=== Section Start ===
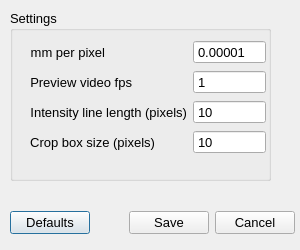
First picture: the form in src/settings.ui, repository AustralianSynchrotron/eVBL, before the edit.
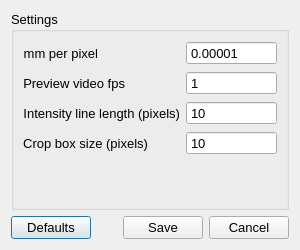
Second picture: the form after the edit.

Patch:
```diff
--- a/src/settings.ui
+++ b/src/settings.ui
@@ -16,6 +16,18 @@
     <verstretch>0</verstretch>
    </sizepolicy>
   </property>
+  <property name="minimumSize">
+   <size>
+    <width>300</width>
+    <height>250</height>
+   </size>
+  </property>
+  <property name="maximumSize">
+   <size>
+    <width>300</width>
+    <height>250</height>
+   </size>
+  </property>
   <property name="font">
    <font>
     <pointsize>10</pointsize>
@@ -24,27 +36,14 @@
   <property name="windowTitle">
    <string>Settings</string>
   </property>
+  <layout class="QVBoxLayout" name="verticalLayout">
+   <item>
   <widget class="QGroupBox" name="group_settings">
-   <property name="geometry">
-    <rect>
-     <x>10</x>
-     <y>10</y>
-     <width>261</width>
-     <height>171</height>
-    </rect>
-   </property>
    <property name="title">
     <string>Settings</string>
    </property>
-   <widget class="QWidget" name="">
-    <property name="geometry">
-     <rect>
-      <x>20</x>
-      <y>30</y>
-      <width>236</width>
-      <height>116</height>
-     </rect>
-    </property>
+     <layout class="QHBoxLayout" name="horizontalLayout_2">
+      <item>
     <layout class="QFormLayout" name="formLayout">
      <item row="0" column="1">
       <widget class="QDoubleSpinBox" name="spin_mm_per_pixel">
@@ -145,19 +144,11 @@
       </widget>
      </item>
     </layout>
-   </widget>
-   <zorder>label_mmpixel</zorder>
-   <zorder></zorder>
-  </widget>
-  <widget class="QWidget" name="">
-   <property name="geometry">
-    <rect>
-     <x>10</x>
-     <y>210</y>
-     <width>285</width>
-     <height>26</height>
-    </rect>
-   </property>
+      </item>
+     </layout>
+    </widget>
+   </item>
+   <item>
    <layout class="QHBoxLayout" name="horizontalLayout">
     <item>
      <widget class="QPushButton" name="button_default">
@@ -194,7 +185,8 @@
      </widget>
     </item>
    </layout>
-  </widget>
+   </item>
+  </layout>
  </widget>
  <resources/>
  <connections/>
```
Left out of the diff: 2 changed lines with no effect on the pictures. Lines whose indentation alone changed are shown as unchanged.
=== Section End ===
#### What is needed
How many lines of the listing contain "class"? Say only that number.

#### Solution for this task
9